** FILE ** Associated Press

Maryland state police and federal agents used a search warrant in an unrelated criminal investigation to seize the private reporting files of an award-winning former investigative journalist for The Washington Times who had exposed problems in the Homeland Security Department’s Federal Air Marshal Service.

Reporter Audrey Hudson said the investigators, who included an agent for Homeland’s Coast Guard service, took her private notes and government documents that she had obtained under the Freedom of Information Act during a predawn raid of her family home on Aug. 6.

The documents, some which chronicled her sources and her work at the Times about problems inside the Homeland Security Department, were seized under a warrant to search for unregistered firearms and a “potato gun” suspected of belonging to her husband, Paul Flanagan, a Coast Guard employee. Mr. Flanagan has not been charged with any wrongdoing since the raid.

The warrant, obtained by the Times, offered no specific permission to seize reporting notes or files.

The Washington Times said Friday it is preparing legal action to fight what it called an unwarranted intrusion on the First Amendment.

“While we appreciate law enforcement’s right to investigate legitimate concerns, there is no reason for agents to use an unrelated gun case to seize the First Amendment protected materials of a reporter,” Times Editor John Solomon said. “This violates the very premise of a free press, and it raises additional concerns when one of the seizing agencies was a frequent target of the reporter’s work.

“Homeland’s conduct in seizing privileged reporters notes and Freedom of Information Act documents raises serious Fourth Amendment issues, and our lawyers are preparing an appropriate legal response,” he said.
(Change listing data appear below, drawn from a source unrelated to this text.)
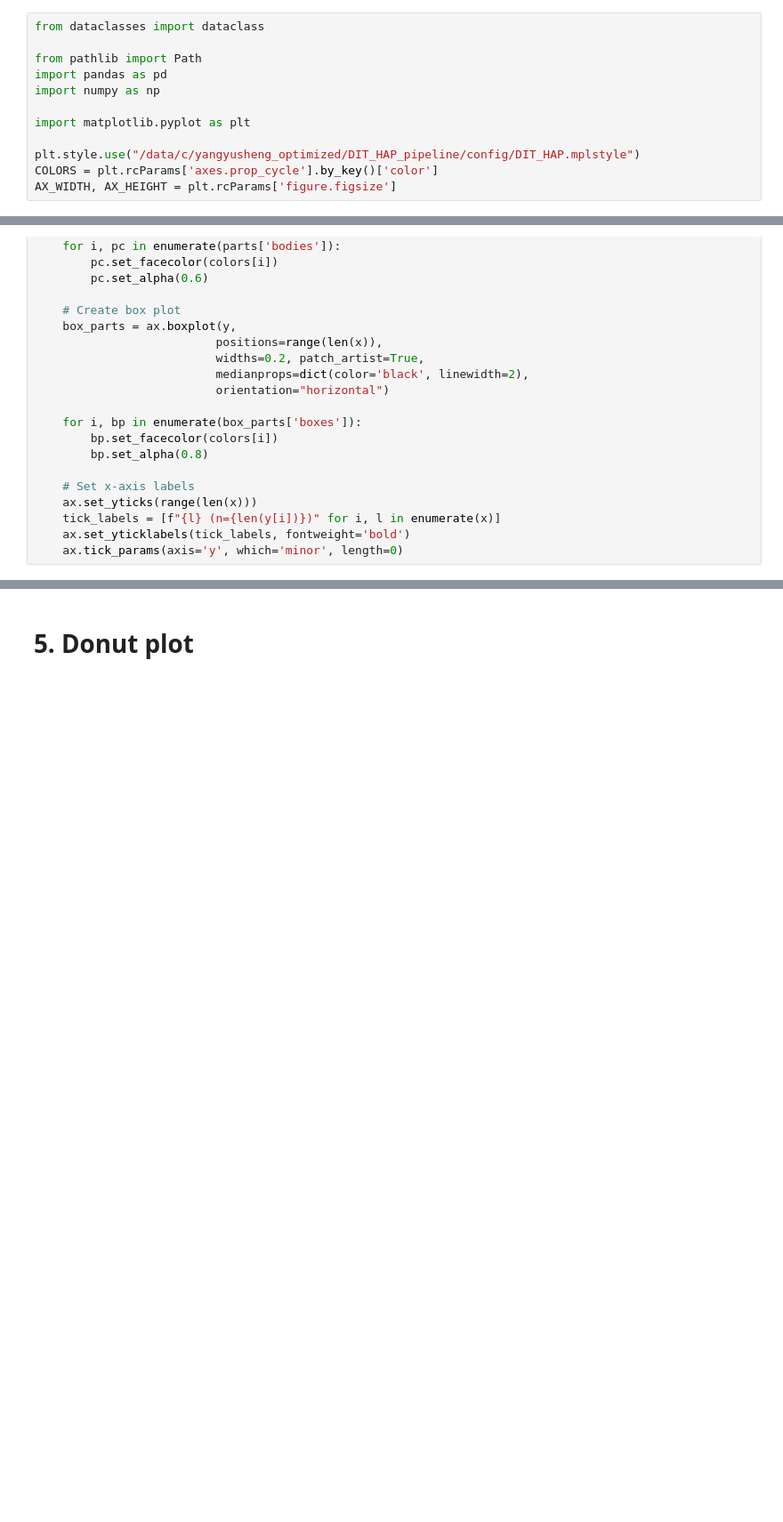
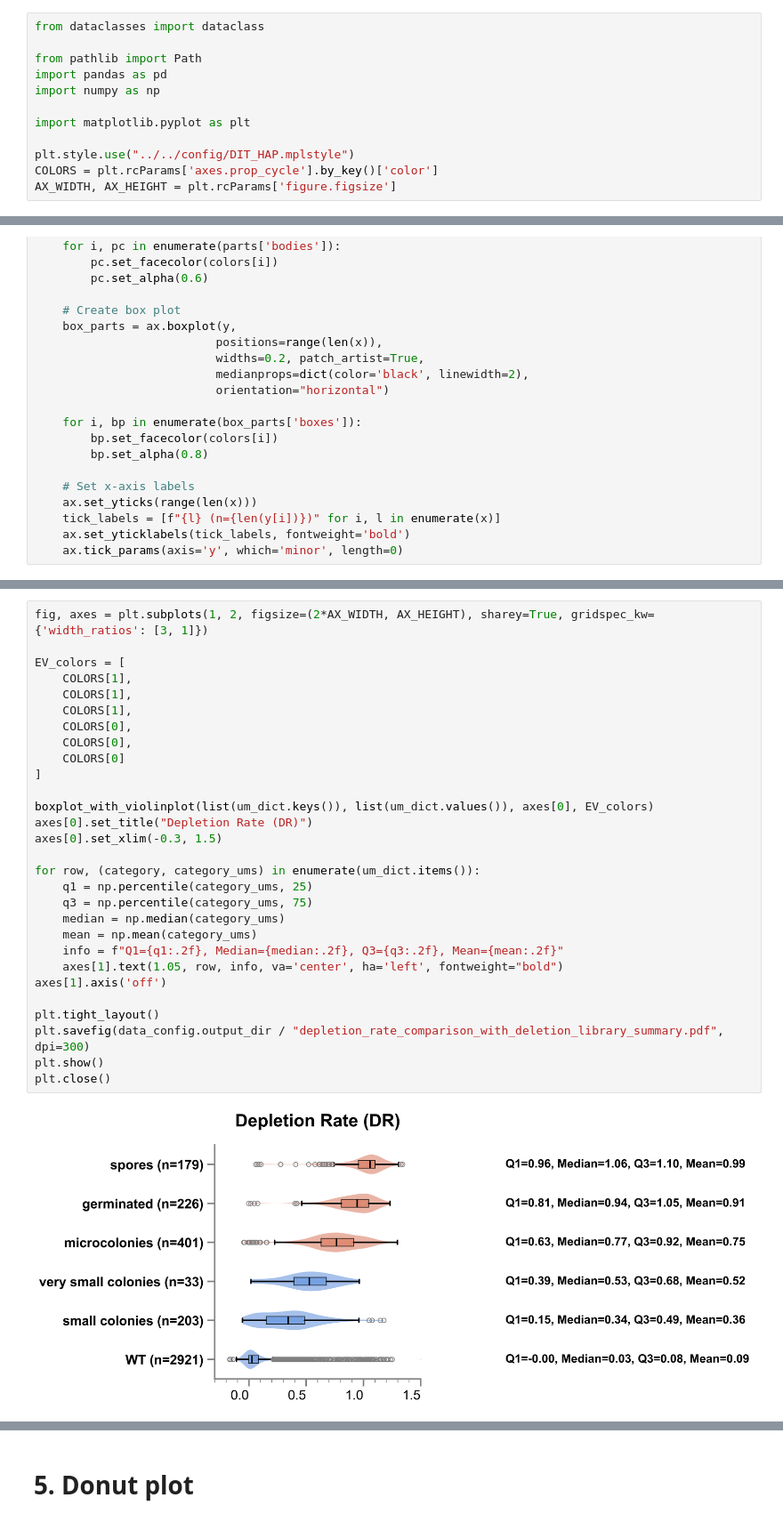
Before and after one commit to DIT-HAP/DIT_HAP_pipeline, a Jupyter notebook: workflow/notebooks/compare_with_deletion_library.ipynb, the cells around one changed output, grey strips where cells are left out. Shown at 89% size. Saved outputs shown, nothing was run; the diff lists cells and outputs as text; blank space fills up the shorter version.

```diff
--- a/workflow/notebooks/compare_with_deletion_library.ipynb
+++ b/workflow/notebooks/compare_with_deletion_library.ipynb
@@ -9,7 +9,7 @@ import numpy as np
 
 import matplotlib.pyplot as plt
 
-plt.style.use("/data/c/yangyusheng_optimized/DIT_HAP_pipeline/config/DIT_HAP.mplstyle")
+plt.style.use("../../config/DIT_HAP.mplstyle")
 COLORS = plt.rcParams['axes.prop_cycle'].by_key()['color']
 AX_WIDTH, AX_HEIGHT = plt.rcParams['figure.figsize']
 # %% [markdown]
@@ -137,0 +108,31 @@ def boxplot_with_violinplot(x, y, ax, colors):
+# %%
+fig, axes = plt.subplots(1, 2, figsize=(2*AX_WIDTH, AX_HEIGHT), sharey=True, gridspec_kw={'width_ratios': [3, 1]})
+
+EV_colors = [
+    COLORS[1],
+    COLORS[1],
+    COLORS[1],
+    COLORS[0],
+    COLORS[0],
+    COLORS[0]
+]
+
+boxplot_with_violinplot(list(um_dict.keys()), list(um_dict.values()), axes[0], EV_colors)
+axes[0].set_title("Depletion Rate (DR)")
+axes[0].set_xlim(-0.3, 1.5)
+
+for row, (category, category_ums) in enumerate(um_dict.items()):
+    q1 = np.percentile(category_ums, 25)
+    q3 = np.percentile(category_ums, 75)
+    median = np.median(category_ums)
+    mean = np.mean(category_ums)
+    info = f"Q1={q1:.2f}, Median={median:.2f}, Q3={q3:.2f}, Mean={mean:.2f}"
+    axes[1].text(1.05, row, info, va='center', ha='left', fontweight="bold")
+axes[1].axis('off')
+
+plt.tight_layout()
+plt.savefig(data_config.output_dir / "depletion_rate_comparison_with_deletion_library_summary.pdf", dpi=300)
+plt.show()
+plt.close()
+# %% [output]
+[figure, added]
```
Also changed, not shown: parts of 17 cells of this notebook, 1 other file.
Maryland State Police declined comment, except to say that “evidence and information developed during this investigation is currently under review by both the Anne Arundel County State’s Attorney’s Office and the United State’s Attorney’s Office,” and that a determination has yet to be made on any charges.The U.S. Coast Guard confirmed it seized and reviewed Ms. Hudson’s documents but insisted it did nothing wrong.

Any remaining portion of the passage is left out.